Even by Russian novel standards, Ludmila Ulitskaya’s “The Big Green Tent’’ is a loose, baggy monster. It is almost 600 pages long, with dozens of characters and almost as many narrative digressions, all centered on dissident culture in the post-Stalin years of the Soviet Union. It is structurally unwieldy, using flash forwards to reveal characters’ fates in a sentence or two — this photographer will end up collaborating with the KGB; this poet will meet an early death — only to circle back, hundreds of pages later, to detail the events leading up to these fates.

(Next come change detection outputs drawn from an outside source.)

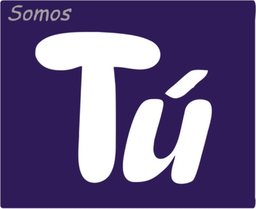
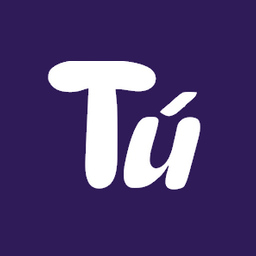
Guía: selo Aliado Tu Delivery em roxo (cor da marca) e ícone da Tu Delivery quadrado, sem distorção
Claude-Session: https://claude.ai/code/session_019EnWZ2w3FzxJZ5bukhMXBN

Changed region(s): [[0.125, 0.1435, 0.8438, 0.89], [0.0, 0.0, 1.0, 1.0]]

diff --git a/araujo-tech-site/guia/index.html b/araujo-tech-site/guia/index.html
@@ -66,7 +66,7 @@ a{color:inherit}
 .bd.on{background:#E7F7EE;color:#11845A}.bd.on i{width:6px;height:6px;border-radius:50%;background:#16A34A}
 .bd.on{background:#16A34A;color:#fff}.bd.on i{width:7px;height:7px;background:#fff!important}.bd.off{background:#FDE8E8;color:#B42318}.bd.off::before{content:'';width:7px;height:7px;border-radius:50%;background:#DC2626}.bd.dl{background:var(--lilac);color:var(--deep)}
 .bd.rt{background:#FFF8E1;color:#8A5A00}.bd.rt svg{color:#F5A400;fill:#F5A400}.bd.rt small{font-weight:500}
-.card.dir{align-items:flex-start;cursor:default}.card.dir:hover{transform:none}.card.dir .lg{background:var(--lilac)}.dmeta{display:flex;flex-direction:column;gap:2px;margin-top:4px}.dmeta span{display:inline-flex;gap:6px;align-items:center;font-size:13px;color:var(--muted)}.dmeta svg{width:13px;height:13px;flex:none}.dact{display:flex;gap:6px;flex-wrap:wrap;margin-top:10px}.dact a{font-size:13px;font-weight:700;text-decoration:none;padding:7px 12px;border-radius:999px;border:1px solid var(--line);color:var(--deep);display:inline-flex;gap:6px;align-items:center;background:#fff}.dact a:hover{border-color:var(--purple)}.dact svg{width:14px;height:14px}.qn{color:var(--muted);font-size:13.5px;margin:-4px 0 10px}.qmore button svg{transform:none!important}@media (min-width:900px){.qn{text-align:center}}.qrow{display:flex;gap:12px;overflow-x:auto;scroll-snap-type:x mandatory;scroll-padding:0 24px;margin:0 -24px;padding:4px 24px 12px;scrollbar-width:none;text-align:left}.qrow::-webkit-scrollbar{display:none}.qc{flex:0 0 212px;scroll-snap-align:start;background:#fff;border:1px solid var(--line);border-radius:18px;padding:14px;display:flex;flex-direction:column;gap:5px;text-decoration:none;color:var(--ink);box-shadow:0 10px 24px -20px rgba(36,9,63,.5)}.qc:hover{border-color:var(--purple)}.qlg{width:54px;height:54px;border-radius:14px;overflow:hidden;background:var(--lilac);display:grid;place-items:center;border:1px solid var(--line);margin-bottom:4px}.qlg img{width:100%;height:100%;object-fit:cover}.qlg b{font-family:var(--display);font-weight:900;color:var(--purple);font-size:18px}.qc .n{font-family:var(--display);font-weight:800;font-size:16px;line-height:1.15}.qc small{color:var(--muted);font-size:13px;line-height:1.3}.qbd{display:flex;gap:5px;flex-wrap:wrap;margin-top:2px}.qgo{margin-top:auto;padding-top:8px;font-weight:700;font-size:13.5px;color:var(--deep);display:inline-flex;gap:6px;align-items:center}.qgo svg{width:15px;height:15px}.qc.qw .qgo{color:#16833F}@media (min-width:900px){.qrow{flex-wrap:wrap;justify-content:center;overflow:visible;margin:0;padding:4px 0 12px}.qc{flex:0 0 232px}}@media (max-width:640px){.qrow{margin:0 -16px;padding-left:16px;padding-right:16px;scroll-padding:0 16px}}.qtu{display:grid;grid-template-columns:repeat(4,1fr);gap:6px;margin:-4px auto 14px;max-width:560px}.qtu button{position:relative;border:1px solid var(--line);background:#fff;color:var(--deep);font:inherit;font-size:13px;font-weight:700;padding:9px 4px;border-radius:999px;cursor:pointer;white-space:nowrap}.qtu button[aria-selected=true]{background:var(--deep,#24093F);border-color:var(--deep,#24093F);color:#fff}.qtu button.now::after{content:'';position:absolute;top:3px;right:9px;width:7px;height:7px;border-radius:50%;background:#1FA855;border:1.5px solid #fff}.card.dir{flex-wrap:wrap}.card.dir .dact{flex-basis:100%;margin-top:2px}.grid>.card{align-items:flex-start}.dact a.pri{background:#1FA855;border-color:#1FA855;color:#fff}.card.dir.td .lg{background:#fff;border:1px solid var(--line)}.card.dir .lg img{width:100%;height:100%;object-fit:cover}.bd.vx{background:#F1E7FD;color:#4A0A80}.bd.tdl{background:#1F5BD6;color:#fff}
+.card.dir{align-items:flex-start;cursor:default}.card.dir:hover{transform:none}.card.dir .lg{background:var(--lilac)}.dmeta{display:flex;flex-direction:column;gap:2px;margin-top:4px}.dmeta span{display:inline-flex;gap:6px;align-items:center;font-size:13px;color:var(--muted)}.dmeta svg{width:13px;height:13px;flex:none}.dact{display:flex;gap:6px;flex-wrap:wrap;margin-top:10px}.dact a{font-size:13px;font-weight:700;text-decoration:none;padding:7px 12px;border-radius:999px;border:1px solid var(--line);color:var(--deep);display:inline-flex;gap:6px;align-items:center;background:#fff}.dact a:hover{border-color:var(--purple)}.dact svg{width:14px;height:14px}.qn{color:var(--muted);font-size:13.5px;margin:-4px 0 10px}.qmore button svg{transform:none!important}@media (min-width:900px){.qn{text-align:center}}.qrow{display:flex;gap:12px;overflow-x:auto;scroll-snap-type:x mandatory;scroll-padding:0 24px;margin:0 -24px;padding:4px 24px 12px;scrollbar-width:none;text-align:left}.qrow::-webkit-scrollbar{display:none}.qc{flex:0 0 212px;scroll-snap-align:start;background:#fff;border:1px solid var(--line);border-radius:18px;padding:14px;display:flex;flex-direction:column;gap:5px;text-decoration:none;color:var(--ink);box-shadow:0 10px 24px -20px rgba(36,9,63,.5)}.qc:hover{border-color:var(--purple)}.qlg{width:54px;height:54px;border-radius:14px;overflow:hidden;background:var(--lilac);display:grid;place-items:center;border:1px solid var(--line);margin-bottom:4px}.qlg img{width:100%;height:100%;object-fit:cover}.qlg b{font-family:var(--display);font-weight:900;color:var(--purple);font-size:18px}.qc .n{font-family:var(--display);font-weight:800;font-size:16px;line-height:1.15}.qc small{color:var(--muted);font-size:13px;line-height:1.3}.qbd{display:flex;gap:5px;flex-wrap:wrap;margin-top:2px}.qgo{margin-top:auto;padding-top:8px;font-weight:700;font-size:13.5px;color:var(--deep);display:inline-flex;gap:6px;align-items:center}.qgo svg{width:15px;height:15px}.qc.qw .qgo{color:#16833F}@media (min-width:900px){.qrow{flex-wrap:wrap;justify-content:center;overflow:visible;margin:0;padding:4px 0 12px}.qc{flex:0 0 232px}}@media (max-width:640px){.qrow{margin:0 -16px;padding-left:16px;padding-right:16px;scroll-padding:0 16px}}.qtu{display:grid;grid-template-columns:repeat(4,1fr);gap:6px;margin:-4px auto 14px;max-width:560px}.qtu button{position:relative;border:1px solid var(--line);background:#fff;color:var(--deep);font:inherit;font-size:13px;font-weight:700;padding:9px 4px;border-radius:999px;cursor:pointer;white-space:nowrap}.qtu button[aria-selected=true]{background:var(--deep,#24093F);border-color:var(--deep,#24093F);color:#fff}.qtu button.now::after{content:'';position:absolute;top:3px;right:9px;width:7px;height:7px;border-radius:50%;background:#1FA855;border:1.5px solid #fff}.card.dir{flex-wrap:wrap}.card.dir .dact{flex-basis:100%;margin-top:2px}.grid>.card{align-items:flex-start}.dact a.pri{background:#1FA855;border-color:#1FA855;color:#fff}.card.dir.td .lg{background:#fff;border:1px solid var(--line)}.card.dir .lg img{width:100%;height:100%;object-fit:cover}.bd.vx{background:#F1E7FD;color:#4A0A80}.bd.tdl{background:#4A0A80;color:#fff}
 .bd.st{background:#FFF4D1;color:#7A5200}.bd svg{width:12px;height:12px}
 .card.dest{border-color:#E9C46A;box-shadow:0 0 0 1px #F3DE9E inset;position:relative;overflow:hidden}.card.dest::before{content:"";position:absolute;left:0;right:0;top:0;height:4px;background:linear-gradient(90deg,#FFC21A,#F59E0B)}.bd.st{background:#FFC21A;color:#3D2600}
 .util{margin:6px 0 40px}
@@ -382,7 +382,7 @@ footer a{color:#fff;font-weight:500}
 .ft-soc a.s-wa{background:#25D366}.ft-soc a.s-fb{background:#1877F2}.ft-soc a.s-ig{background:radial-gradient(circle at 30% 110%,#FDD100 0%,#F5761A 30%,#D6249F 60%,#6A3BD5 100%)}.ft-soc a.s-yt{background:#FF0000}.ft-soc a.s-tt{background:#111}
 
 /* selos: Catálogo Vitrix (cards), VIP amarelo (só no slider), Aliado Tu Delivery azul */
-.fc-tg.td{background:#1F5BD6;color:#fff}
+.fc-tg.td{background:#4A0A80;color:#fff}
 .sd .tg.vip{background:var(--yellow);color:var(--night);font-weight:800;letter-spacing:.02em}.sd .tg.vip svg{fill:currentColor}
 /* Mi cuenta */
 .acc-n{font-size:13px;color:var(--muted);padding:0 10px 4px}
@@ -701,7 +701,7 @@ function prosHTML(q){const t=TX[L];const l=(G.pros||[]).filter(p=>proMatch(p,q))
  return `<section class="grp" id="profesionales"><h2>${ic('user')}${t.pro_h}</h2>${ks.map(k=>`<div class="sub2">${ic(PA[k][0])}${esc(PA[k][1][L])}</div><div class="grid" style="margin-bottom:18px">${l.filter(p=>(PA[p.a]?p.a:'otro')===k).map(proCard).join('')}</div>`).join('')}<p class="pjoin">${t.pro_join} <a href="${esc(AT_WA)}" target="_blank" rel="noopener">${t.pro_join_b}</a></p></section>`}
 const AT_WA='https://wa.me/595982086171?text='+encodeURIComponent('Hola Araújo Tech, soy profesional y quiero aparecer en la Guía de Santa Rita');
 const TDQ=/deliv|entreg|envio|envi|moto|mandad|pedido|tu ?delivery/;
-function tdCard(){const t=TX[L];return `<a class="card" href="${esc(TD_WA)}" target="_blank" rel="noopener"><span class="lg"><img src="../img/guia/td-icono.png" alt="" width="66" height="66" style="object-fit:contain;background:#301C57;padding:6px"></span><span class="tx"><h3>Tu Delivery</h3><p>${esc(t.td_p)}</p><span class="bdg"><span class="bd dl">${ic('bike')}0982 086 171</span></span><span class="go">${t.td_go}${ic('arrow')}</span></span></a>`}
+function tdCard(){const t=TX[L];return `<a class="card" href="${esc(TD_WA)}" target="_blank" rel="noopener"><span class="lg"><img src="../img/guia/td-icono.png?v=2" alt="" width="66" height="66" style="object-fit:contain;background:#301C57;padding:6px"></span><span class="tx"><h3>Tu Delivery</h3><p>${esc(t.td_p)}</p><span class="bdg"><span class="bd dl">${ic('bike')}0982 086 171</span></span><span class="go">${t.td_go}${ic('arrow')}</span></span></a>`}
 const EDU=['gua','escpub','escpri','unipub','unipri','inst','edu'];
 const PSYN={gua:/guarder|jardin|creche|maternal|preescol|kinder/,unipub:/universid|faculd/,unipri:/universid|faculd/,inst:/institut|curso|idioma|ingles|academia/,igl:/iglesi|igrej|parroq|paroqu|templo|culto|misa|missa|evangel|catolic|capilla|asamblea/,com:/asociac|associa|ong|comunid|volunt|benefic|fundac/,dep:/deport|esport|club|futbol|futsal|cancha|gimnas|academia|padel|voley/,ani:/veterin|mascot|perro|gato|adopc|adoc|pet/,fin:/banco|coopera|cajero|cambio|financ|segur/,far:/farmac|drogu|remed/,doc:/cedul|pasaport|document|identif|migrac|residen|registro|partida|certific/,gob:/munic|prefeit|intend|tramit|juzg|justic|impuest/,salud:/hospit|medic|doctor|salud|saude|ips|clinic|urgenc|vacun|farmac/,seg:/polic|comisar|delegac|bomber|denunc/,ocio:/plaza|praca|parque|balnear|piscin|pileta|rio|playa|deport|futbol|cancha|paseo/,trans:/termin|omnibus|onibus|colectiv|rodoviar|pasaje|bus/,serv:/ande|luz|agua|correo|junta|saneam/,edu:/escuel|escola|colegio|universid|faculd|bibliotec/};
 const plSlug=p=>norm(p.n).replace(/[^a-z0-9]+/g,'-').replace(/^-+|-+$/g,'').slice(0,70)+'-'+String(p.c||'').replace(/[^a-z]/g,'');
@@ -837,7 +837,7 @@ function fdHTML(){const t=TX[L],l=(LIST||[]).filter(c=>c.vip||c.dest).sort((a,b)
   return `<div class="fc"><a class="fc-a" href="${GB}${esc(c.id)}" data-id="${esc(c.id)}"><span class="fc-cv">${i.cv?`<img src="${esc(i.cv)}" alt="" loading="lazy">`:''}<span class="fc-tg vx">${ic('grid')}${t.vx_seal}</span></span><span class="fc-b"><span class="fc-lg">${lg?`<img src="${esc(lg)}" alt="" loading="lazy" data-ini="${esc(ini(c.name))}">`:`<b>${esc(ini(c.name))}</b>`}</span><span class="fc-t"><b>${esc(c.name)}</b><small>${esc(seg||'')}</small>${i.rt&&i.rn?`<em>${ic('star')}${String(i.rt.toFixed?i.rt.toFixed(1):i.rt).replace('.',',')} <small>(${+i.rn})</small></em>`:''}</span></span></a>${w?`<a class="fc-wa" href="${esc(w)}" target="_blank" rel="noopener" data-id="${esc(c.id)}" aria-label="WhatsApp ${esc(c.name)}">${ic('wa')}</a>`:''}</div>`}).join('')}</div></section>`}
 /* recomendados: clientes Tu Delivery (fichas com WhatsApp) */
 function rcHTML(){const t=TX[L],l=dirL().filter(c=>c.td).sort((a,b)=>(b.ph?1:0)-(a.ph?1:0));if(!l.length)return '';
- return `<section class="fd rc" id="aliados"><div class="sh"><h2><img src="/img/guia/td-icono.png" alt="" width="26" height="26">${t.rc_h}</h2></div><div class="fr">${l.map(c=>{const w=waU(c.wa),wp=w?w+'?text='+encodeURIComponent(t.td_msg):'';
+ return `<section class="fd rc" id="aliados"><div class="sh"><h2><img src="/img/guia/td-icono.png?v=2" alt="" width="26" height="26">${t.rc_h}</h2></div><div class="fr">${l.map(c=>{const w=waU(c.wa),wp=w?w+'?text='+encodeURIComponent(t.td_msg):'';
   return c.ph?`<div class="fc">${wp?`<a class="fc-a" href="${esc(wp)}" target="_blank" rel="noopener" data-id="${esc(c.id)}">`:'<span class="fc-a">'}<span class="fc-cv"><img src="${esc(c.ph)}" alt="" loading="lazy"><span class="fc-tg td">${ic('star')}${t.rc_tag}</span></span><span class="fc-b"><span class="fc-lg">${c.lg?`<img src="${esc(c.lg)}" alt="" loading="lazy">`:`<b>${esc(ini(c.name))}</b>`}</span><span class="fc-t"><b>${esc(c.name)}</b><small>${esc(c.segEs||'')}</small></span></span>${wp?'</a>':'</span>'}${wp?`<a class="fc-wa" href="${esc(wp)}" target="_blank" rel="noopener" data-id="${esc(c.id)}" aria-label="WhatsApp ${esc(c.name)}">${ic('wa')}</a>`:''}</div>`:`<div class="fc">${wp?`<a class="fc-a" href="${esc(wp)}" target="_blank" rel="noopener" data-id="${esc(c.id)}">`:'<span class="fc-a">'}<span class="fc-cv rc-cv">${c.lg?`<img class="rc-lg" src="${esc(c.lg)}" alt="" loading="lazy">`:`<b class="rc-in">${esc(ini(c.name))}</b>`}<span class="fc-tg td">${ic('star')}${t.rc_tag}</span></span><span class="fc-b"><span class="fc-t"><b>${esc(c.name)}</b><small>${esc(c.segEs||'')}</small></span></span>${wp?'</a>':'</span>'}${wp?`<a class="fc-wa" href="${esc(wp)}" target="_blank" rel="noopener" data-id="${esc(c.id)}" aria-label="WhatsApp ${esc(c.name)}">${ic('wa')}</a>`:''}</div>`}).join('')}</div></section>`}
 /* coluna lateral do computador: clima, agenda e notícias */
 function sideHTML(){const t=TX[L],w=HOY&&HOY.w,k=w?wKind(w.c):null,ev=(G.ev||[]).concat(ferNext()).sort((a,b)=>String(a.d).localeCompare(String(b.d)))[0],nw=(NEWS&&NEWS.items||[]).slice(0,2);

Above all else, the novel is inclusive. The Soviet Union was not democratic, but Ulitskaya’s fictional vision is: She gathers teachers and party officials, those who opposed the state and those who supported it, dreamy intellectuals and canny operators.
The book’s title comes from a dream that a character named Olga has of a field with an enormous green tent at its center. Waiting peacefully in line to enter the tent are figures from Olga’s life. “[T]he dead and living were there together”: long departed grandparents, childhood friends, allies from the underground literary scene, the KGB agents who hunted these same allies down. This synoptic vision of Russian culture, where past and present, state opponents and state collaborators are brought together, mirrors Ulitskaya’s own project.

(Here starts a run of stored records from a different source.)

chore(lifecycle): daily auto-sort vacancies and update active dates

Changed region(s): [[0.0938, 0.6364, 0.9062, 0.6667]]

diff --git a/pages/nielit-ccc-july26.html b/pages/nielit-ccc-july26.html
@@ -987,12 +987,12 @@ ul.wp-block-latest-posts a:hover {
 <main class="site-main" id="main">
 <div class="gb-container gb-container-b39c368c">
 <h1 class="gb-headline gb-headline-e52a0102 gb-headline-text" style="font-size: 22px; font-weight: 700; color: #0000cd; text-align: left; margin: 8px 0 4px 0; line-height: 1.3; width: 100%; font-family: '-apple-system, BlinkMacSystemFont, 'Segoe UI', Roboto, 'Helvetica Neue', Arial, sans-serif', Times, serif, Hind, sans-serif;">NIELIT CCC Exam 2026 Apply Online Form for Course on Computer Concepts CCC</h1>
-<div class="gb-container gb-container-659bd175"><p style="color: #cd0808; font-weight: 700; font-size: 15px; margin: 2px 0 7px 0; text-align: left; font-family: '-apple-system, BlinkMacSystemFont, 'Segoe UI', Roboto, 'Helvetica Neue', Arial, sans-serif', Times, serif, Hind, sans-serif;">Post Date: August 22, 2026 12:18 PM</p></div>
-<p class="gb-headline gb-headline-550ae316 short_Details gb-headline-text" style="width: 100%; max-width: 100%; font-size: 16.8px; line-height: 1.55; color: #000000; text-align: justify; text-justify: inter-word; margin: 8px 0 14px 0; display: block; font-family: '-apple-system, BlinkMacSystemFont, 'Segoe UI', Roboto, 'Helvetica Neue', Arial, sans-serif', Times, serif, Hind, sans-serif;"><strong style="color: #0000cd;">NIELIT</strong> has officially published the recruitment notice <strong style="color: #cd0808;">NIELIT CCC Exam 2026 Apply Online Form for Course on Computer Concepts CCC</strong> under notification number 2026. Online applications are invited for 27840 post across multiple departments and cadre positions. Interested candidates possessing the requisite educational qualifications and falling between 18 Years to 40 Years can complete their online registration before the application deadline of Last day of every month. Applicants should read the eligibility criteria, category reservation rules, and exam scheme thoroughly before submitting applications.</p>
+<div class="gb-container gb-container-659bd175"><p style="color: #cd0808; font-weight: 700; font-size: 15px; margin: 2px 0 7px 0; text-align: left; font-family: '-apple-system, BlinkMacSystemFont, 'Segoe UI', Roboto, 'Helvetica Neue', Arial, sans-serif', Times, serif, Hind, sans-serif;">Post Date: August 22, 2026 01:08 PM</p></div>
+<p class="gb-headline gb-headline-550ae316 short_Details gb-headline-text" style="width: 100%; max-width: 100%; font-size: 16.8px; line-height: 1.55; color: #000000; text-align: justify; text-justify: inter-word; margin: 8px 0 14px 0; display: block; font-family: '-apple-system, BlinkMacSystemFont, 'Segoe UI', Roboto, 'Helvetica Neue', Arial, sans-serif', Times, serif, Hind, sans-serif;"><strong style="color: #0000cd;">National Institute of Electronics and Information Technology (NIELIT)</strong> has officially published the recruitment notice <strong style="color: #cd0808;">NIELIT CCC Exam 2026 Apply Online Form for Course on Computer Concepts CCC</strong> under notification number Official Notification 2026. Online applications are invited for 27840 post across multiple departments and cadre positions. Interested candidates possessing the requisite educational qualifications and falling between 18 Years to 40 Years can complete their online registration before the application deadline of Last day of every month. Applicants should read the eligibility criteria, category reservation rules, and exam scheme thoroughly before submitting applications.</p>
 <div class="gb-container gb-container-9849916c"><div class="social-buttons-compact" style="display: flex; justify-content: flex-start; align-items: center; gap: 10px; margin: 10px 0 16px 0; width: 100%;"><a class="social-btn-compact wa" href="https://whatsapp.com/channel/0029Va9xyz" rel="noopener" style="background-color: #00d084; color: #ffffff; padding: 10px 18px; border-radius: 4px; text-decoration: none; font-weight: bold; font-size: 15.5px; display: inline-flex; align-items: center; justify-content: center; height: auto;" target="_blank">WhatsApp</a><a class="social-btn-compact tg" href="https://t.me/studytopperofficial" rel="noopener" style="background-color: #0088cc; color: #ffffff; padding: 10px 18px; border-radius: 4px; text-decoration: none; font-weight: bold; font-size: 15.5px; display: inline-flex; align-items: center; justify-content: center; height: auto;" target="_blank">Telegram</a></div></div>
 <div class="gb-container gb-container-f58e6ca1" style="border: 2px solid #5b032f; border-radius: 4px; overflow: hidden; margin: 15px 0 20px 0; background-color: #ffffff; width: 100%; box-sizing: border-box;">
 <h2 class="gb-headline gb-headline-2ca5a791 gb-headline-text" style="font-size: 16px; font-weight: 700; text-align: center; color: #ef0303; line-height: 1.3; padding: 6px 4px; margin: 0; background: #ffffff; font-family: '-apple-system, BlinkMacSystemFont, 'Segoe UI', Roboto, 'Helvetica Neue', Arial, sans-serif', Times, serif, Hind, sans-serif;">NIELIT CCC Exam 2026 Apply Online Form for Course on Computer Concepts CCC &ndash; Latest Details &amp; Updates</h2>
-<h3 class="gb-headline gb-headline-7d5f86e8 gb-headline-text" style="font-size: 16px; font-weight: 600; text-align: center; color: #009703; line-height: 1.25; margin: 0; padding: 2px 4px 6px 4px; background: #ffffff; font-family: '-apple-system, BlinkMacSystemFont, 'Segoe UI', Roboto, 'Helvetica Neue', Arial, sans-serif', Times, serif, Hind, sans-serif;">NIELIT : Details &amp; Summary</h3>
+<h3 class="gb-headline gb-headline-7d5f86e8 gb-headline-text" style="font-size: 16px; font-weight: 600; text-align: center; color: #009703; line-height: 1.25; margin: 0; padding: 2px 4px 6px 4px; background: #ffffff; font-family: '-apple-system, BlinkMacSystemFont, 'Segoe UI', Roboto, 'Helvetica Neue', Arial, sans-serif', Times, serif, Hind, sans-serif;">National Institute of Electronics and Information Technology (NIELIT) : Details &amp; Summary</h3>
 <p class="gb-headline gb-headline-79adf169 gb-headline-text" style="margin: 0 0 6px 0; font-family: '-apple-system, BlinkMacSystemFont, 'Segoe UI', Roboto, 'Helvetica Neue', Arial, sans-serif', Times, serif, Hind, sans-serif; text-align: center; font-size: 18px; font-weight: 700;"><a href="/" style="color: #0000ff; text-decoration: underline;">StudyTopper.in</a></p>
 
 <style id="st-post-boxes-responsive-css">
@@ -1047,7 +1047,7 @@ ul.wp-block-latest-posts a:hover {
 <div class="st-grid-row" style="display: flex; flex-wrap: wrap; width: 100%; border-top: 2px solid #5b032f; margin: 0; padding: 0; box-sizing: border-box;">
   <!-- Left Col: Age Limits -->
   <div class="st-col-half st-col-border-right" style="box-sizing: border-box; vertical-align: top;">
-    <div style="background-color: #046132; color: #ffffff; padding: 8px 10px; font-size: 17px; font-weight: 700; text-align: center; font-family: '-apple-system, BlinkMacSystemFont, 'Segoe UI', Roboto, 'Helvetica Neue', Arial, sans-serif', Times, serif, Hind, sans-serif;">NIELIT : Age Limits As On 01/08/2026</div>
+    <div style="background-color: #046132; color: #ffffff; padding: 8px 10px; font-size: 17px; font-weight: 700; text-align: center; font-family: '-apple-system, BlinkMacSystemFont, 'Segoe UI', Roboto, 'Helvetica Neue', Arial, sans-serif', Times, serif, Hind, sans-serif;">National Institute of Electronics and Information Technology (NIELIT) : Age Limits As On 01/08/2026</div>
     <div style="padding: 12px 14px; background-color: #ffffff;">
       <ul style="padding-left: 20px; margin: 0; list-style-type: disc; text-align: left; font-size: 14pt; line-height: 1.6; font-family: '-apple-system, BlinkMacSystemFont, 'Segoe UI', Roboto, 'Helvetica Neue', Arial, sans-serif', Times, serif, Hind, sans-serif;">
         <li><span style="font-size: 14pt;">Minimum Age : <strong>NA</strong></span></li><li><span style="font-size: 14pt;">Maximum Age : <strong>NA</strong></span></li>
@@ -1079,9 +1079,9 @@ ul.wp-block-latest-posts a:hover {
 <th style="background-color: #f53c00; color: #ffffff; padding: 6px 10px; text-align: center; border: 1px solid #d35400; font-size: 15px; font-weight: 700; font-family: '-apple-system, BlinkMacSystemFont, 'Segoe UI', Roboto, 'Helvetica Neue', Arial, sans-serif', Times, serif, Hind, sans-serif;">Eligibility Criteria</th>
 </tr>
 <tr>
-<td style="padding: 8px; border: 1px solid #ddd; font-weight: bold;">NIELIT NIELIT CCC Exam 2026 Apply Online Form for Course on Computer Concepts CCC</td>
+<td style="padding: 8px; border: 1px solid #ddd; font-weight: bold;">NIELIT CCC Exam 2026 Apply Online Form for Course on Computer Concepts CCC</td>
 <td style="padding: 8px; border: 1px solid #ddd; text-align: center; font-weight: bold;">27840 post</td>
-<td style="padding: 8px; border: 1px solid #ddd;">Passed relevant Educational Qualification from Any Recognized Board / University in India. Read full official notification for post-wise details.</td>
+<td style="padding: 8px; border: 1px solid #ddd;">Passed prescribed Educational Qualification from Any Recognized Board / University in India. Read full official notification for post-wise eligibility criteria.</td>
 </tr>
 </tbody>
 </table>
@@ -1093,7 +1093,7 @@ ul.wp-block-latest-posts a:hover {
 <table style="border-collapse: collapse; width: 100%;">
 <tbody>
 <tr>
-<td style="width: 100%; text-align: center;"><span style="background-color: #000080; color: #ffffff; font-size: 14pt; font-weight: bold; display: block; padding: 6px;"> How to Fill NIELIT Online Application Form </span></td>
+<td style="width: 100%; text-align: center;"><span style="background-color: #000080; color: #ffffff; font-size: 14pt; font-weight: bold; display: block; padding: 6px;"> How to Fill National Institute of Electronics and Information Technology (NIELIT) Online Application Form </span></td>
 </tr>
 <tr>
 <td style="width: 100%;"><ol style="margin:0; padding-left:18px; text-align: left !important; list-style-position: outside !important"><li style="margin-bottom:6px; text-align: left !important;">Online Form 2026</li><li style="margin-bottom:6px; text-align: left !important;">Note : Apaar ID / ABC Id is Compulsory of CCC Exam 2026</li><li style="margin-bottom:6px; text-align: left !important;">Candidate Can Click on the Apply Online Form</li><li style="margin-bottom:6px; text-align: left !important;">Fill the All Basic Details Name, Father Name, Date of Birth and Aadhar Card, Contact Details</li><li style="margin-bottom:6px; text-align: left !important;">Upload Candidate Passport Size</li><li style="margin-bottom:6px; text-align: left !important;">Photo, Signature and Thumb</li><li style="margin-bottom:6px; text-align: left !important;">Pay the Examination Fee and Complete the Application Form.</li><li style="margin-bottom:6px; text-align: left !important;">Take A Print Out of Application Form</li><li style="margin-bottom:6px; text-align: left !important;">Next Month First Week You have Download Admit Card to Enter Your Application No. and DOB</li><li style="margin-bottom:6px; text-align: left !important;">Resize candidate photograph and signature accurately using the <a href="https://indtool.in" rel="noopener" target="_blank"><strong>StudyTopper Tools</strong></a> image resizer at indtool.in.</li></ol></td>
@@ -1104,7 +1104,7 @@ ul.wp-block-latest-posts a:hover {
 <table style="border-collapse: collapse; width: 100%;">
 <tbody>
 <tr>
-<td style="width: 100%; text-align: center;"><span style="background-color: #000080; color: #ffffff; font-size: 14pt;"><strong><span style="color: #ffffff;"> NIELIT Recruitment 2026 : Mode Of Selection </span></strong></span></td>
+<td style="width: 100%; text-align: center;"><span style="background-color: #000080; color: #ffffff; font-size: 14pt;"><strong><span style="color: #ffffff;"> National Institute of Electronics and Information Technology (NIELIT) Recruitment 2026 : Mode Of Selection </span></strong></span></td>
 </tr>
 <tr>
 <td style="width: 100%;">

The narrator announces early on that she will focus on the lives of three friends, all involved in the arts from a young age and all, at some point in their lives, putting themselves at odds with the Soviet authorities. There is Ilya, a photographer who becomes involved in the dispersal of samizdat, or banned literature, not for noble reasons but for money and the thrills afforded by a life of secrecy and cunning. There is Mikha, “emotionally intense and sensitive to a fault,” who can quote Pushkin for any occasion but whose own verse remains hopelessly “childish.” And there is Sanya, a pianist turned scholar who believes that music “was the incontrovertible proof of the existence of another world.”
But Ilya, Mikha, and Sanya really just serve as nodal points for the novel’s complex character system. In fact, each of the three disappears for large swaths of the narrative, and Ulitskaya uses all of her characters as specific means to a general end: Exploring the great questions raised by living in an intellectually vibrant but politically repressive society. Is literature “the only thing that allows us to survive, the only thing that helps us to reconcile ourselves to the time we live in,” as one character claims, or is it merely juvenile escapism? Is it possible to remain loyal to one’s friends and art in a state that demands a different kind of loyalty? “Can treachery be justified by unendurable, boundless love?”
These large-scale questions drive the novel, not whatever interest we might have in the lives of its characters. After all, the flash forwards mean that we focus on the forces that determine particular characters’ fates as opposed to the fates themselves. At times, Ulitskaya seems less a novelist than an archivist. She gives us scraps of dissident poetry, both real and imagined. She charts the shifts in the cultural winds brought about by Khrushchev in the 1950s. She tells of close encounters with the KGB, as when a copy of Aleksandr Solzhenitsyn’s “The Gulag Archipelago’’ eludes the authorities by pure happenstance: Right before the KGB arrives, a character unthinkingly stuffs the manuscript into a pair of new boots “to stretch them out a bit.”
Ulitskaya is generous toward her characters, even those who collaborate with the KGB — and there are many who do. But while she describes her characters warmly, she doesn’t inhabit them deeply. Psychological states are flatly asserted rather than fully realized: “Ilya became nervous and importunate: his playful effervescence changed to gloominess.” Characters aren’t souls here, as they are in Dostoevsky, and they rarely possess rich inner lives, as they do in Tolstoy. Rather, they are bit players in the drama that is Soviet history.
At one point, the narrator writes that “so many things happened in Mikha’s life, both good and bad . . . that they all blended into one patchy, vibrant mass.” That’s a good description of “The Big Green Tent’’ itself: messily plotted yet historically textured, sometimes flatly written yet always sympathetically imagined — a patchy, vibrant mass.
By Ludmila Ulitskaya
Translated, from the Russian, by Polly Gannon. Farrar, Straus and Giroux, 592 pp., $35
Anthony Domestico is an assistant professor of literature at Purchase College, SUNY, and a book critic for Commonweal.